After 10 seasons, which included a World Series victory in-between tough rebuilding projects, the Kansas City Royals gave Ned Yost a wonderful sendoff.
For those of you lucky enough to be at Kauffman Stadium on Friday evening or if you were watching the stream, an amazing tribute was paid to Ned Yost before the Kansas City Royals played their final home series of the 2019 season against the Minnesota Twins. I was not expected to be moved, but the franchise did a magnificent job of showing their appreciation for his years of service. I’m not crying, you’re crying!
From the video package that showed his first day as manager through the playoff runs to the last week, the diamond necklace given to Yost’s wife Deborah, Alex Gordon and Danny Duffy presenting the framed cards of the players he managed, the crystal acknowledging him as the winningest manager in Royals history and finally Salvador Perez driving out the new Polaris Ranger, the Royals showed that despite their record they are a world-class organization.
It was wonderful to see Ned’s family out on the field soaking in the admiration while wearing his jersey. Ned took the microphone and delivered a simple but great speech letting the home crowd know how much he loved them and his time in Kansas City. The number 3 painted behind home plate was a nice touch as well.
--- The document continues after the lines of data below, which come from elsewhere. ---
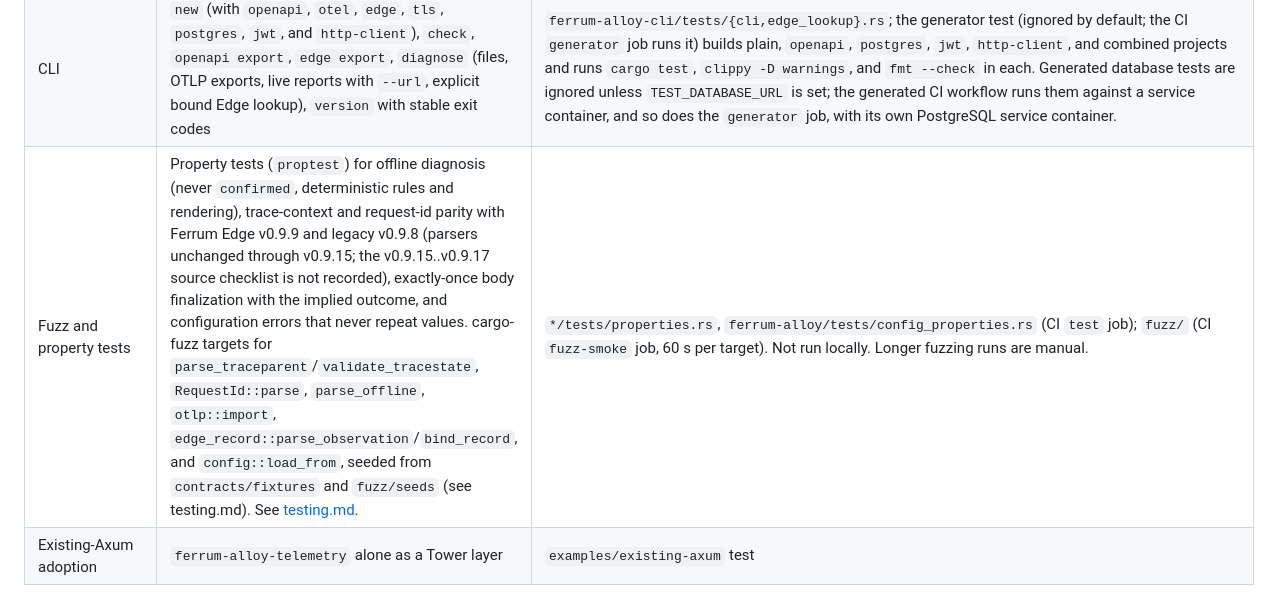
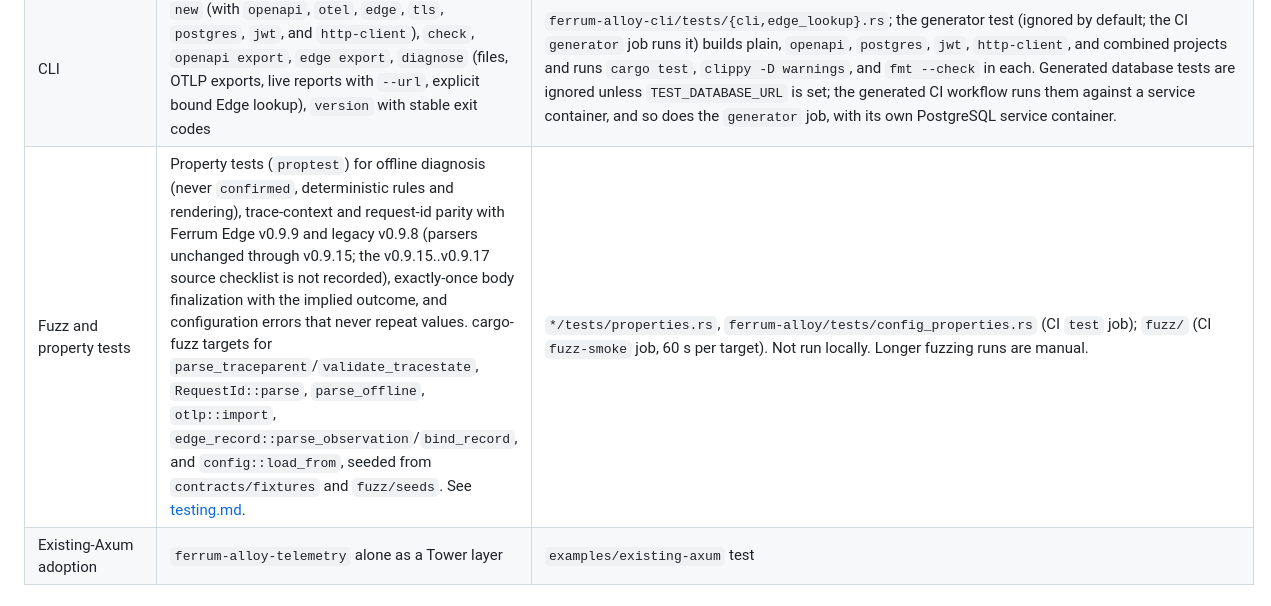
Before and after one commit to ferrum-edge/ferrum-alloy, a Markdown page: docs/implementation-status.md, the part around the change. Rendered like a GitHub page.

```diff
--- a/docs/implementation-status.md
+++ b/docs/implementation-status.md
@@ -73,7 +73,7 @@ Remaining steps are explicit; this ledger does not close #27 or #28:
 | Edge diagnostic lookup | Explicit `diagnose --edge-admin-url` with a separate trusted `--edge-observation` capture and environment-only Edge credential. One bounded authenticated GET of the released G01 record, with verified TLS or literal-loopback HTTP, no proxies, redirects, or retries; credential redaction covers nested object keys, output, and errors before parsing. Only the bound gateway record finding may be confirmed, never accompanying service reports, timing, or offline imports (ADR 0009). | `ferrum-alloy-cli/tests/edge_lookup.rs` (recording HTTP/TLS fixtures, credential separation and redaction, binding, body cap, stalled and trickling-body deadlines, offline loss of authority), `edge_lookup::tests`, and `ferrum-alloy-diagnostics/tests/edge_record.rs`. Not run locally; hosted CI is the execution gate. |
 | Diagnostic retrieval (`diagnostics`) | ADR 0008. Tagged requests use immutable local ownership, independent of remote correlation id/trace pairs. Local lookups are authoritative; an external alias must name one retained owner at its preferred origin, otherwise uniform `404`. One finalized server record per frontend request; 16 consistent cloned local attempts per owner. Count/byte admission reserves all evictions before commit and rejects non-destructively as `fair_share` when no admissible budget exists. Authenticated tenant tags, loopback management, rate limiting without exemptions, `no-store`, and unverified live reports remain required. | `ferrum-alloy/tests/diagnostics.rs` includes real trusted-transport preclaim/matching-pair isolation, trace-preserving within-request backend retries, and exact-budget variable-byte admission; `diagnostics::tests` covers cap replacement, alias lifetime, origin/provenance, donor safety, count/bytes, string accounting, and concurrent admission/index consistency, plus aggregate allocated owner-table capacity under grow/drain/pair-refresh churn against the former no-compaction index and geometric compaction with variable-length owner ids. Telemetry `evidence.rs` and `context_and_trust.rs` cover identity handoff and immutable clones. No local execution; the existing Linux/macOS/Windows hosted test matrix is the gate. |
 | CLI | `new` (with `openapi`, `otel`, `edge`, `tls`, `postgres`, `jwt`, and `http-client`), `check`, `openapi export`, `edge export`, `diagnose` (files, OTLP exports, live reports with `--url`, explicit bound Edge lookup), `version` with stable exit codes | `ferrum-alloy-cli/tests/{cli,edge_lookup}.rs`; the generator test (ignored by default; the CI `generator` job runs it) builds plain, `openapi`, `postgres`, `jwt`, `http-client`, and combined projects and runs `cargo test`, `clippy -D warnings`, and `fmt --check` in each. Generated database tests are ignored unless `TEST_DATABASE_URL` is set; the generated CI workflow runs them against a service container, and so does the `generator` job, with its own PostgreSQL service container. |
-| Fuzz and property tests | Property tests (`proptest`) for offline diagnosis (never `confirmed`, deterministic rules and rendering), trace-context and request-id parity with Ferrum Edge v0.9.9 and legacy v0.9.8 (parsers unchanged through v0.9.15; the v0.9.15..v0.9.17 source checklist is not recorded), exactly-once body finalization with the implied outcome, and configuration errors that never repeat values. cargo-fuzz targets for `parse_traceparent`/`validate_tracestate`, `RequestId::parse`, `parse_offline`, `otlp::import`, `edge_record::parse_observation`/`bind_record`, and `config::load_from`, seeded from `contracts/fixtures` and `fuzz/seeds` (see testing.md). See [testing.md](testing.md). | `*/tests/properties.rs`, `ferrum-alloy/tests/config_properties.rs` (CI `test` job); `fuzz/` (CI `fuzz-smoke` job, 60 s per target). Not run locally. Longer fuzzing runs are manual. |
+| Fuzz and property tests | Property tests (`proptest`) for offline diagnosis (never `confirmed`, deterministic rules and rendering), trace-context and request-id parity with Ferrum Edge v0.9.9 and legacy v0.9.8 (parsers unchanged through v0.9.15; the v0.9.15..v0.9.17 source checklist is not recorded), exactly-once body finalization with the implied outcome, and configuration errors that never repeat values. cargo-fuzz targets for `parse_traceparent`/`validate_tracestate`, `RequestId::parse`, `parse_offline`, `otlp::import`, `edge_record::parse_observation`/`bind_record`, and `config::load_from`, seeded from `contracts/fixtures` and `fuzz/seeds`. See [testing.md](testing.md). | `*/tests/properties.rs`, `ferrum-alloy/tests/config_properties.rs` (CI `test` job); `fuzz/` (CI `fuzz-smoke` job, 60 s per target). Not run locally. Longer fuzzing runs are manual. |
 | Existing-Axum adoption | `ferrum-alloy-telemetry` alone as a Tower layer | `examples/existing-axum` test |
 
 ## Partial
```
Also changed, not shown: docs/compatibility.md (+1 -1 lines), docs/edge-contract-inventory.md (+4 -4 lines).
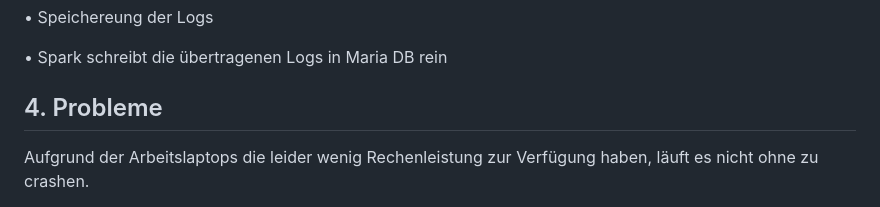
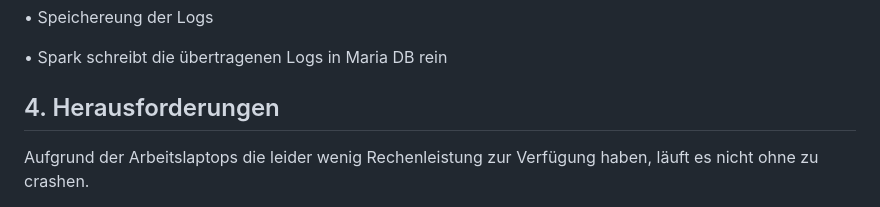
Before and after one commit to Finnatic2003/Big-Data, a Markdown page: README.md, the part around one of its changes. GitHub-like rendering.

```diff
--- a/README.md
+++ b/README.md
@@ -60,7 +68,7 @@ In unserem Projekt haben wir Skaffold verwendet, um das gesamte Cluster und die
 
 • Spark schreibt die übertragenen Logs in Maria DB rein
 
-## 4. Probleme
+## 4. Herausforderungen
 
 Aufgrund der Arbeitslaptops die leider wenig Rechenleistung zur Verfügung haben, läuft es nicht ohne zu crashen.
 
```
Also changed, not shown: other parts of README.md (+8 -0 lines).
Thankfully, Yost decided earlier in the week to announce his retirement so he could show his appreciation to the Kansas City fans in the last series. That gave the organization time to put together this ceremony and let him know how much they and the fans are grateful for what he did.
This reminds me of a quote from my 1985 VHS “The Thrill of it All” Kansas City Royals season-in-review tape. Gene Mauch, manager of the California Angels, comments before a crucial series at the end season against the Royals when there was only a one-game difference in the top of the standings between the two teams, “If you don’t like this, you don’t like baseball, you don’t like life.” That is exactly how I feel after watching Yost’s ceremony. Thank you, Ned, for your decade of service and leadership.